How to Keep Your Sanity as a Freelancer by Kristin Price
Sep 11 2013
What’s the #1 issue that will hold you back from launching your awesome voice over career? Time management. Well, you can manage to do better.
Whether your delay is for valid reasons (your current job got super-busy, or an unexpected family event), or whether it’s just from procrastination, excuses, a subconscious fear, whatever — without time management, putting your new career on the back burner can k**l it before you even get started.
And even if that’s not your #1 issue, it’s important to understand. Because time management is also the #1 issue that will drive you crazy once you have that awesome voice over career.
Your voice over clients will ask if you can complete a lengthy project by tomorrow, clients in other time zones wonder why you aren’t answering their e-mails immediately (not realizing it’s 3 a.m. your time), home-studio editing can take three times as long as you estimated. And you’ll still have conflicting demands on your time, like going to the gym, or your kid’s recital, or a rush job that you planned on being an all-nighter.
This isn’t to say you should avoid a voice over career. It is to say that running your voice over business will require a certain level of time management skills.
Learn these skills, and you, your clients, your family, everyone will be happier.
Part 1: Keeping your start-up plan on track
When you’re starting out as a voice talent, the job may not seem “real” yet. Yes, you’ve worked hard and made your demo, but you haven’t yet made money. Meanwhile, it’s the busy season at your office. THAT job is real – it gives you a paycheck, has regular hours, and you know exactly what you’re expected to do. It also leaves you exhausted, and you’re almost too bushed even to help with dinner and chores before bed. The time you had planned to devote to vocal practice or sending out auditions gets put off yet another day.

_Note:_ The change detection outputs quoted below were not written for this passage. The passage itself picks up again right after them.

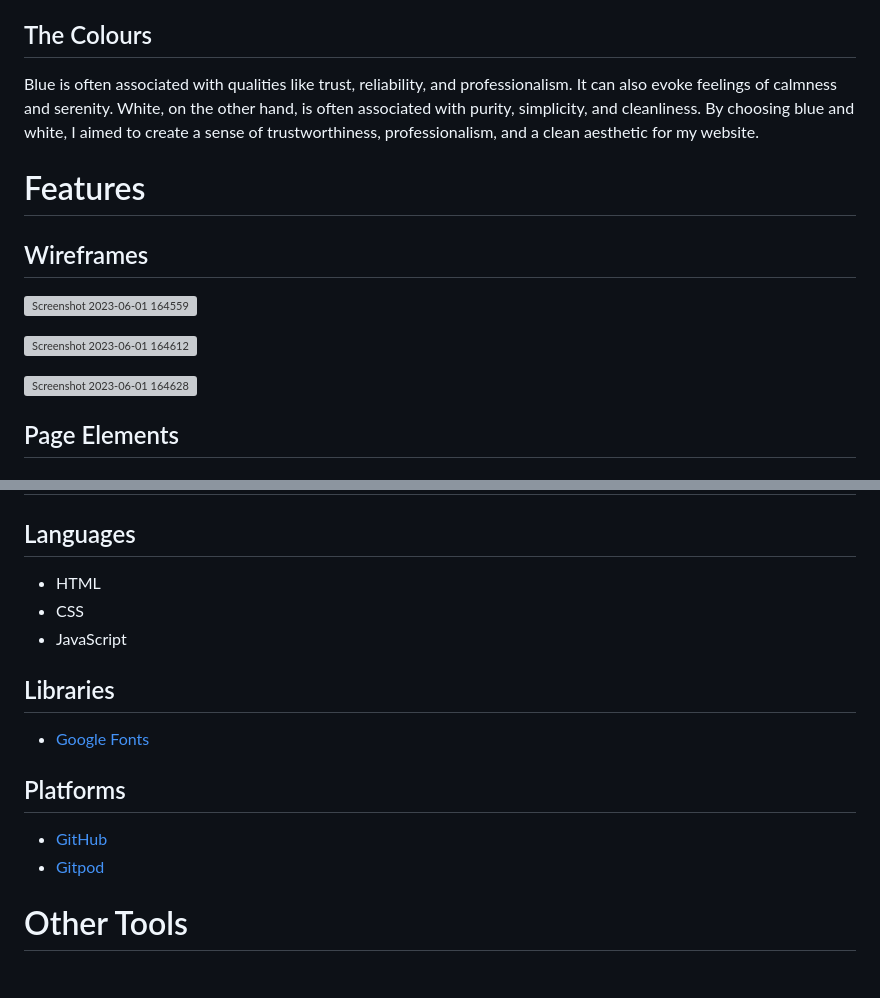
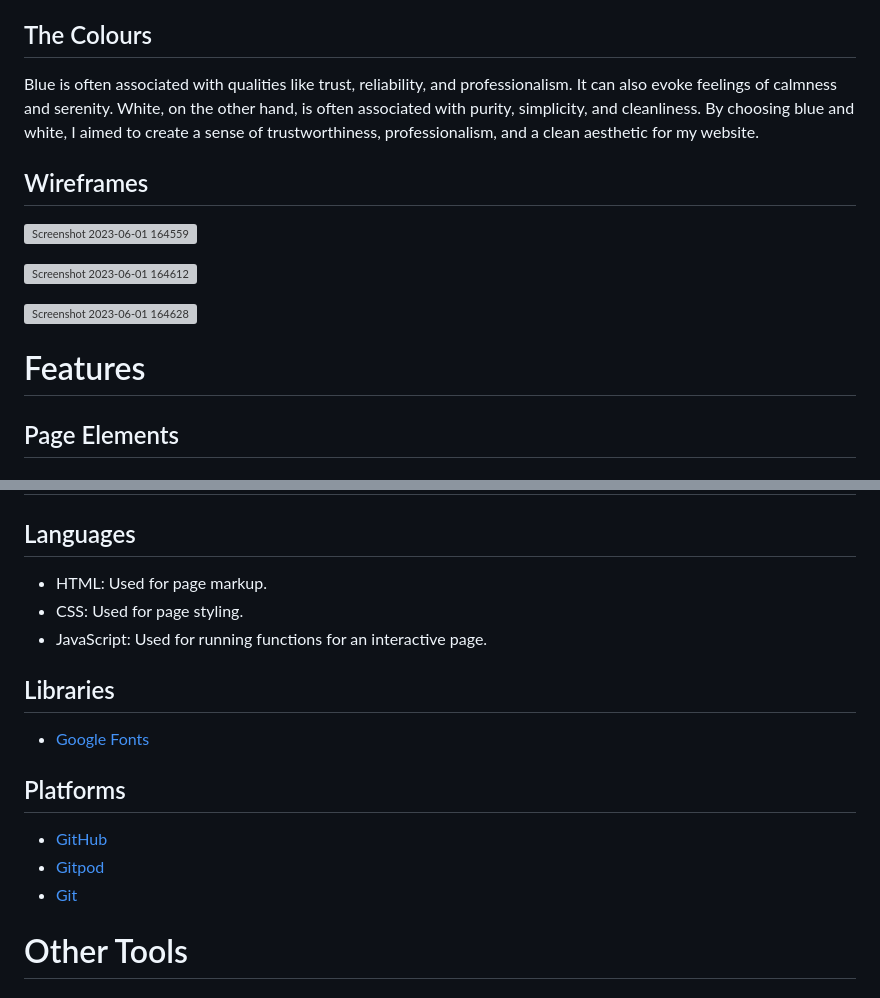
Before and after one commit to Issam-Allymis/Trivia-Quest, a Markdown page: README.md, 2 parts joined by grey strips. Rendered like a GitHub page; grey boxes are pictures that could not be loaded.

```diff
--- a/README.md
+++ b/README.md
@@ -31,7 +31,6 @@ I chose my font from [Google Fonts](https://fonts.google.com/specimen/Kurale) we
 ## The Colours
 Blue is often associated with qualities like trust, reliability, and professionalism. It can also evoke feelings of calmness and serenity. White, on the other hand, is often associated with purity, simplicity, and cleanliness. By choosing blue and white, I aimed to create a sense of trustworthiness, professionalism, and a clean aesthetic for my website.
 
-# Features
 ## Wireframes
 ![Screenshot 2023-06-01 164559](https://github.com/Issam-Allymis/Trivia-Quest/assets/126810074/6afa9f62-cd7a-4ab2-a3d9-f4d060b087f1)
 
@@ -39,7 +38,7 @@ Blue is often associated with qualities like trust, reliability, and professiona
 
 ![Screenshot 2023-06-01 164628](https://github.com/Issam-Allymis/Trivia-Quest/assets/126810074/69ac638c-f9d9-4a64-b125-5cb2e5234f6c)
 
-
+# Features
 ## Page Elements
 ### The Header
 ![Screenshot 2023-05-31 013321](https://github.com/Issam-Allymis/Trivia-Quest/assets/126810074/0ab89a52-4e61-48f1-8da2-f82091e56068)
@@ -58,9 +57,9 @@ Once the user has answered all the questions, the final score is revealed as wel
 
 # Technologies Used
 ## Languages
-- HTML
-- CSS
-- JavaScript
+- HTML: Used for page markup.
+- CSS: Used for page styling.
+- JavaScript: Used for running functions for an interactive page.
 
 ## Libraries
 - [Google Fonts](https://fonts.google.com/specimen/Kurale)
@@ -68,6 +67,7 @@ Once the user has answered all the questions, the final score is revealed as wel
 ## Platforms
 - [GitHub](https://github.com/)
 - [Gitpod](https://gitpod.io/login/)
+- [Git](https://git-scm.com/)
 
 # Other Tools
 ## Testing
```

When this happens (and it is very normal!), the key is to find a way to make VO feel just as important as anything else.
Take a look at your schedule.
If carving out enough time is just not possible, break your tasks into smaller chunks. Hey, you can do tongue twisters and vocal exercises in the shower! Or while exercising. Spend just 15 minutes after breakfast practicing a new script. Then spend 15 minutes of your lunch break looking up production studios and researching potential contacts. Spend another 15 minutes in the evening, sending a cover letter and demo to one of the contacts you found at lunch or practicing another script. (And if setting up your home studio takes up too much of that 15-minute practice time, then talk into your phone or a digital recorder, so that you can still get the benefit of listening back to your takes.)
Throughout the day, focus on anything you hear on the radio or TV, and spend a moment analyzing the choices the voice actor made. On the weekend, see if you can set aside a solid hour to practice using your home studio equipment, and send some more auditions.
The important thing is to do it. Writing a to-do list often helps. At the very least, write it in your calendar, so it doesn’t get shuffled away and forgotten!
Once you get accustomed to weaving practice and marketing tasks into your routine, the whole business will start to feel more “real.” It will become easier and easier to keep it up, kind of like going to the gym. And – much like going to the gym – as you start to see results, you’ll look forward to that time, instead of it feeling like a stressful, unfulfiling chore.
To break your reading time into smaller bits, we’ve made this article a two-parter. Part 2 will appear next week.
For more information about coaching with Kristin Price or any other Edge Studio instructor, please click here or call our office at 888-321-3343.